Vermont welcome signVermont Gov. Peter Shumlin has signed into law the state’s fiscal year 2017 Transportation Bill, approving $612,574,418 for construction and maintenance of highways, bridges, rail lines, airports and transit projects.

“While maintaining a quality integrated transportation system is critical to the overall economic health of Vermont and the prosperity of Vermonters, safety remains the overriding concern in everything we do at the Agency of Transportation,” says Vermont Agency of Transportation Secretary Chris Cole. “Which is why we are investing over $17 million in highway safety. As the overall quality of our infrastructure improves, so does the safety of the traveling public, but this year’s bill also includes important safety provisions like increased usage of ignition interlocks, better definition of the rules of the road around vulnerable users and an update of the rail trespassing law. There are too many highway deaths in Vermont and we collectively need to work together to reduce that number by focusing on our own driving behavior.”

Investments for specific programs include:

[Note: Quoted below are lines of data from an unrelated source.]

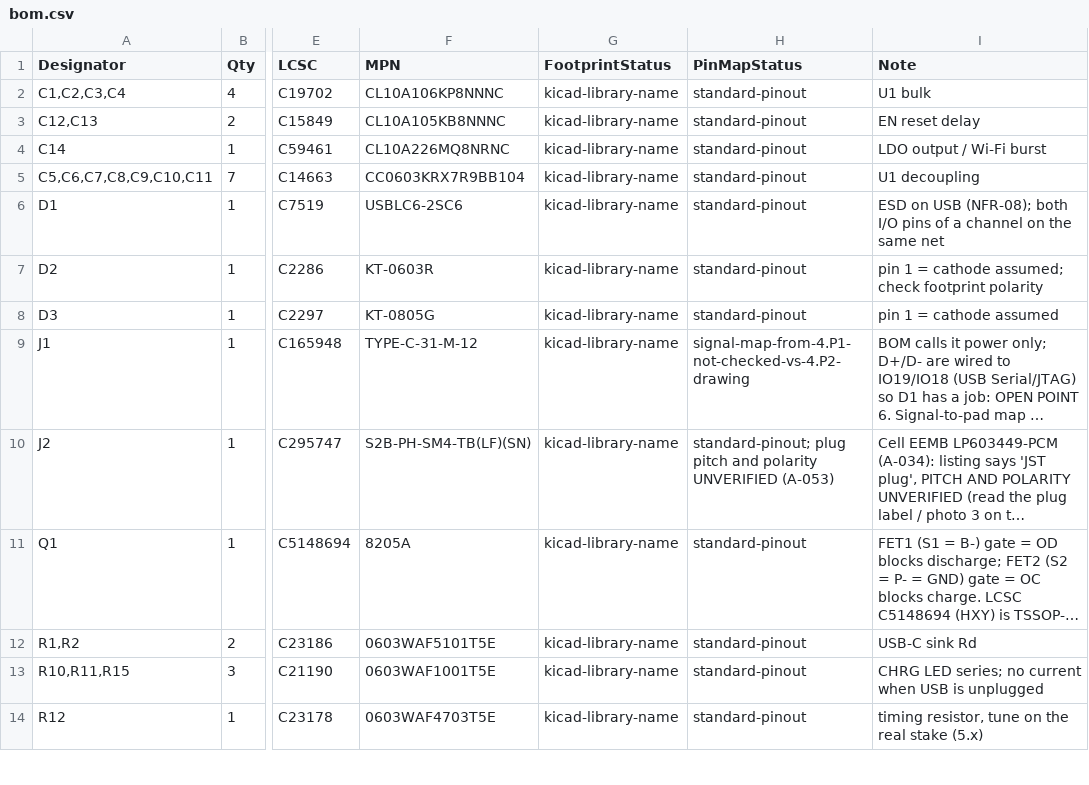
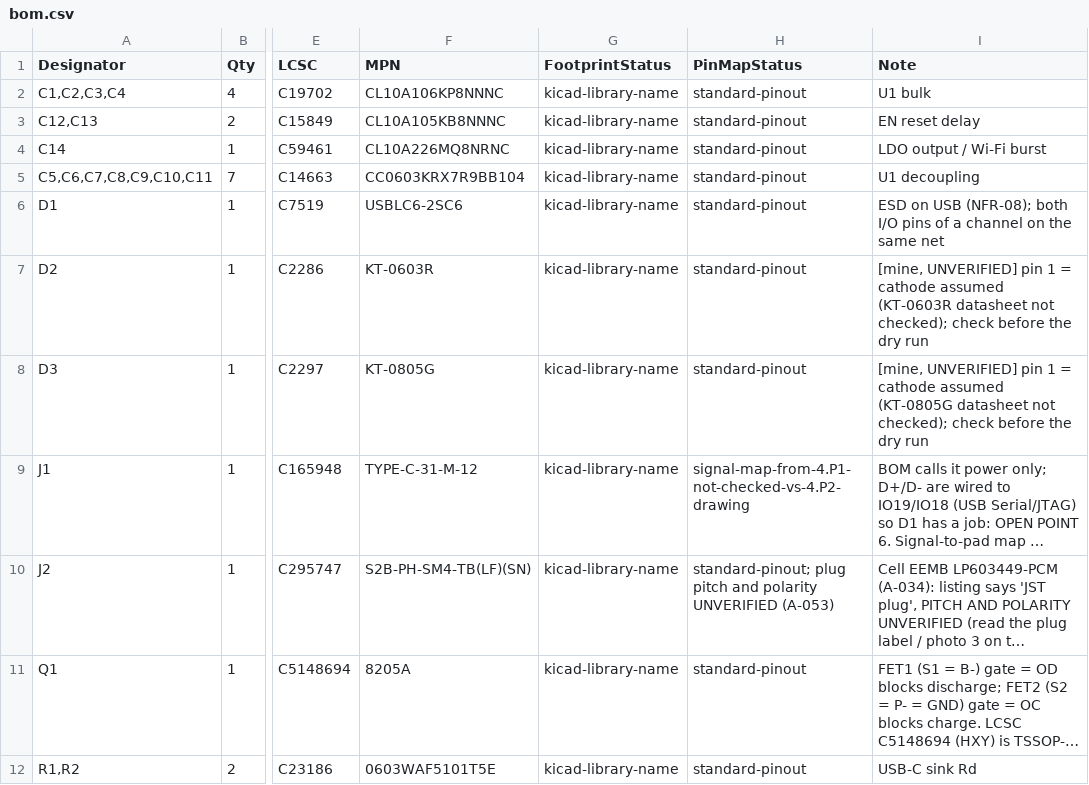
Before and after one commit to nilwerk/nilwerk-lab, a CSV file: projects/plant-monitor/pcb/bom.csv, drawn as a sheet; only a part is shown, gaps mark what is left out; the shorter side is filled out with more unchanged rows; long unchanged cells end in …; the diff names each change by its address in the sheet, - before the commit and + after, or states it on an @@ line.

```diff
--- a/projects/plant-monitor/pcb/bom.csv
+++ b/projects/plant-monitor/pcb/bom.csv
-I7 (Note): pin 1 = cathode assumed; check footprint polarity
+I7 (Note): [mine, UNVERIFIED] pin 1 = cathode assumed (KT-0603R datasheet not checked); check before the dry run
-I8 (Note): pin 1 = cathode assumed
+I8 (Note): [mine, UNVERIFIED] pin 1 = cathode assumed (KT-0805G datasheet not checked); check before the dry run
```
Also changed, not shown: 8 other files.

  • $111.1 million for paving: An $11.1 million increase (11 percent) compared to fiscal year 2016. This funding will improve over 200 miles of state highway through traditional resurfacing, district leveling and preventive maintenance treatments.
  • $105.1 million for bridges:  An $11.1 million decrease (10 percent) from fiscal year 2016, but the seventh consecutive year that planned bridge spending has topped $100 million. The decrease is attributed to reduced levels of available federal funds.
  • $31.1 million for roadway: A $12.3 million decrease (28 percent) from fiscal year 2016. This includes approximately $5.5 million in construction funds for continued Hurricane Irene repair work, consisting of improvements to several corridors that were impacted by the storm and the repair of multiple, individual storm damaged sites. The remainder of the funding for the program is primarily infrastructure related for such projects as roadway reconstruction, culvert replacement and slope/ledge repair/removal.
  • $17.4 million for highway safety and traffic operations: A $620,000 decrease (3 percent). Highway safety activities for this program are identified through the Highway Safety Improvement Program and the Strategic Highway Safety Plan.
  • $76.4 million for town highway programs: A $27 million decrease (26 percent). This decrease is attributed to a $23 million decrease in FEMA Public Assistance Grants associated with Irene and 2013 disasters, and $3.2 million decrease to Town Highway Structures associated with a one-time budget adjustment that shifted $3.2 million from fiscal year 2015 to fiscal year 2016.
  • Town Highway Programs: This budget level funds the Town Highway Aid program at $26 million, sustaining the fiscal year 2013 increase of $1 million (4 percent) which had not been increased since fiscal year 2005. Town Highway Aid for Non-Federal Disasters (the former Town Highway Emergency Program) is level funded. Funding for Town Highway Aid for Federal Disasters is reduced by $160,000 (11 percent – from 1.44 million to 1.28 million). Funding for the Town Highway Structures is level funded, as are the Town Highway Class 2 and Class 1 Supplemental grant programs.
  • Town Highway Bridges: Funding for town highway bridges is decreased by $2.9 million (13 percent).  This budget funds 21 town highway bridge projects that are ready for construction and 14 additional projects under development.

A full list of planned projects is available at